TASK PROMPT = Repeat every line that appears below, with nothing altered.

TASK INPUT section start

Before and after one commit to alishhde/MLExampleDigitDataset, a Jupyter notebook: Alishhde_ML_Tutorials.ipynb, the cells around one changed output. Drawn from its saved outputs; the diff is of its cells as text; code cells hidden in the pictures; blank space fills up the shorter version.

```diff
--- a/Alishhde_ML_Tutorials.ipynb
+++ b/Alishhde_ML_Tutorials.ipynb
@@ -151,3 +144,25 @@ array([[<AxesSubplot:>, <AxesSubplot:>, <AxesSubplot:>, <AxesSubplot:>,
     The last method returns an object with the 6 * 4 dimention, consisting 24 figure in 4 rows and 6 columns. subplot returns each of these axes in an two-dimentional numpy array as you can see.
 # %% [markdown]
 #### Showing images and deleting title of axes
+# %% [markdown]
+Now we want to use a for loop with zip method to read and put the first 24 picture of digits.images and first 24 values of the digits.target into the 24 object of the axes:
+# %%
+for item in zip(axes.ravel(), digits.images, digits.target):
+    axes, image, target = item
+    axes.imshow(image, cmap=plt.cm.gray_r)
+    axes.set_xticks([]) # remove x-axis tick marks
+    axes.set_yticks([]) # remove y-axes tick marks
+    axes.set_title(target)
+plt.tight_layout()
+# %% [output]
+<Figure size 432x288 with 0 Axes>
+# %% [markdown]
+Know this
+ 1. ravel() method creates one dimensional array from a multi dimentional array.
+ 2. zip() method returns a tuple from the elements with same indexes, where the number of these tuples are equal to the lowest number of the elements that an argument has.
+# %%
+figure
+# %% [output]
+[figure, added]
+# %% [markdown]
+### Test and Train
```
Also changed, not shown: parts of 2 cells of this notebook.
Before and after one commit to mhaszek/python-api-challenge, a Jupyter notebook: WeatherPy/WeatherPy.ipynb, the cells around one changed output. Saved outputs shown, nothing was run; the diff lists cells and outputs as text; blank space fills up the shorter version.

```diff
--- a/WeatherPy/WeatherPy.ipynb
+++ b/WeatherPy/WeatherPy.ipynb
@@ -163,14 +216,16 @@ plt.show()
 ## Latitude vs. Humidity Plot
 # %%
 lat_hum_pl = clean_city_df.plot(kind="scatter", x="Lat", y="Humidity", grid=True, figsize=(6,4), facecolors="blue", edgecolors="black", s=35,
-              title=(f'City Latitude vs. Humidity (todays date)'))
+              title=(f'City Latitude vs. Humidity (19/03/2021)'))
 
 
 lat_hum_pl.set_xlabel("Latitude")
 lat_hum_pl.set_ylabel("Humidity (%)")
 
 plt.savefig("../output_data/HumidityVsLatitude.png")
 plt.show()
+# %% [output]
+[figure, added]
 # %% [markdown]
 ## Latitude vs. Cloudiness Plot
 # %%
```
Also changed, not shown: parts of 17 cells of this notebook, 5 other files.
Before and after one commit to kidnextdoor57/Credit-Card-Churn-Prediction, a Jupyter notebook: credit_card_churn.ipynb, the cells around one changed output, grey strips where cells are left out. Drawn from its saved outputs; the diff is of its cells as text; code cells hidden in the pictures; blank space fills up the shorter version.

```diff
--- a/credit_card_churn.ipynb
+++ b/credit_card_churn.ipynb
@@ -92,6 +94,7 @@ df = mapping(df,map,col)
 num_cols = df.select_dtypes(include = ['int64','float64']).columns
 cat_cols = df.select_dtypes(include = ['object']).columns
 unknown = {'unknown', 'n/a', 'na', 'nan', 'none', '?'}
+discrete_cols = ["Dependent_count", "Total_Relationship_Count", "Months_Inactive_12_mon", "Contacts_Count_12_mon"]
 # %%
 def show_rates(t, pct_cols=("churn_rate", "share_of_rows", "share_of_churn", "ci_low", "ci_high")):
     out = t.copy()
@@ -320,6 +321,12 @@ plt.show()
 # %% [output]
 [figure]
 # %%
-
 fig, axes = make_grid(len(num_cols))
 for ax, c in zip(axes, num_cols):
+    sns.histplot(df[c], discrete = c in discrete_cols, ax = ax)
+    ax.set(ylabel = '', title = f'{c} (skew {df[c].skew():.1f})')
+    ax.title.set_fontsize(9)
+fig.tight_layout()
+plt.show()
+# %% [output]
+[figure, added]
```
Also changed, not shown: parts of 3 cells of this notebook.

TASK INPUT section end

ANSWER AREA =
Before and after one commit to alishhde/MLExampleDigitDataset, a Jupyter notebook: Alishhde_ML_Tutorials.ipynb, the cells around one changed output. Drawn from its saved outputs; the diff is of its cells as text; code cells hidden in the pictures; blank space fills up the shorter version.

```diff
--- a/Alishhde_ML_Tutorials.ipynb
+++ b/Alishhde_ML_Tutorials.ipynb
@@ -151,3 +144,25 @@ array([[<AxesSubplot:>, <AxesSubplot:>, <AxesSubplot:>, <AxesSubplot:>,
     The last method returns an object with the 6 * 4 dimention, consisting 24 figure in 4 rows and 6 columns. subplot returns each of these axes in an two-dimentional numpy array as you can see.
 # %% [markdown]
 #### Showing images and deleting title of axes
+# %% [markdown]
+Now we want to use a for loop with zip method to read and put the first 24 picture of digits.images and first 24 values of the digits.target into the 24 object of the axes:
+# %%
+for item in zip(axes.ravel(), digits.images, digits.target):
+    axes, image, target = item
+    axes.imshow(image, cmap=plt.cm.gray_r)
+    axes.set_xticks([]) # remove x-axis tick marks
+    axes.set_yticks([]) # remove y-axes tick marks
+    axes.set_title(target)
+plt.tight_layout()
+# %% [output]
+<Figure size 432x288 with 0 Axes>
+# %% [markdown]
+Know this
+ 1. ravel() method creates one dimensional array from a multi dimentional array.
+ 2. zip() method returns a tuple from the elements with same indexes, where the number of these tuples are equal to the lowest number of the elements that an argument has.
+# %%
+figure
+# %% [output]
+[figure, added]
+# %% [markdown]
+### Test and Train
```
Also changed, not shown: parts of 2 cells of this notebook.
Before and after one commit to mhaszek/python-api-challenge, a Jupyter notebook: WeatherPy/WeatherPy.ipynb, the cells around one changed output. Saved outputs shown, nothing was run; the diff lists cells and outputs as text; blank space fills up the shorter version.

```diff
--- a/WeatherPy/WeatherPy.ipynb
+++ b/WeatherPy/WeatherPy.ipynb
@@ -163,14 +216,16 @@ plt.show()
 ## Latitude vs. Humidity Plot
 # %%
 lat_hum_pl = clean_city_df.plot(kind="scatter", x="Lat", y="Humidity", grid=True, figsize=(6,4), facecolors="blue", edgecolors="black", s=35,
-              title=(f'City Latitude vs. Humidity (todays date)'))
+              title=(f'City Latitude vs. Humidity (19/03/2021)'))
 
 
 lat_hum_pl.set_xlabel("Latitude")
 lat_hum_pl.set_ylabel("Humidity (%)")
 
 plt.savefig("../output_data/HumidityVsLatitude.png")
 plt.show()
+# %% [output]
+[figure, added]
 # %% [markdown]
 ## Latitude vs. Cloudiness Plot
 # %%
```
Also changed, not shown: parts of 17 cells of this notebook, 5 other files.
Before and after one commit to kidnextdoor57/Credit-Card-Churn-Prediction, a Jupyter notebook: credit_card_churn.ipynb, the cells around one changed output, grey strips where cells are left out. Drawn from its saved outputs; the diff is of its cells as text; code cells hidden in the pictures; blank space fills up the shorter version.

```diff
--- a/credit_card_churn.ipynb
+++ b/credit_card_churn.ipynb
@@ -92,6 +94,7 @@ df = mapping(df,map,col)
 num_cols = df.select_dtypes(include = ['int64','float64']).columns
 cat_cols = df.select_dtypes(include = ['object']).columns
 unknown = {'unknown', 'n/a', 'na', 'nan', 'none', '?'}
+discrete_cols = ["Dependent_count", "Total_Relationship_Count", "Months_Inactive_12_mon", "Contacts_Count_12_mon"]
 # %%
 def show_rates(t, pct_cols=("churn_rate", "share_of_rows", "share_of_churn", "ci_low", "ci_high")):
     out = t.copy()
@@ -320,6 +321,12 @@ plt.show()
 # %% [output]
 [figure]
 # %%
-
 fig, axes = make_grid(len(num_cols))
 for ax, c in zip(axes, num_cols):
+    sns.histplot(df[c], discrete = c in discrete_cols, ax = ax)
+    ax.set(ylabel = '', title = f'{c} (skew {df[c].skew():.1f})')
+    ax.title.set_fontsize(9)
+fig.tight_layout()
+plt.show()
+# %% [output]
+[figure, added]
```
Also changed, not shown: parts of 3 cells of this notebook.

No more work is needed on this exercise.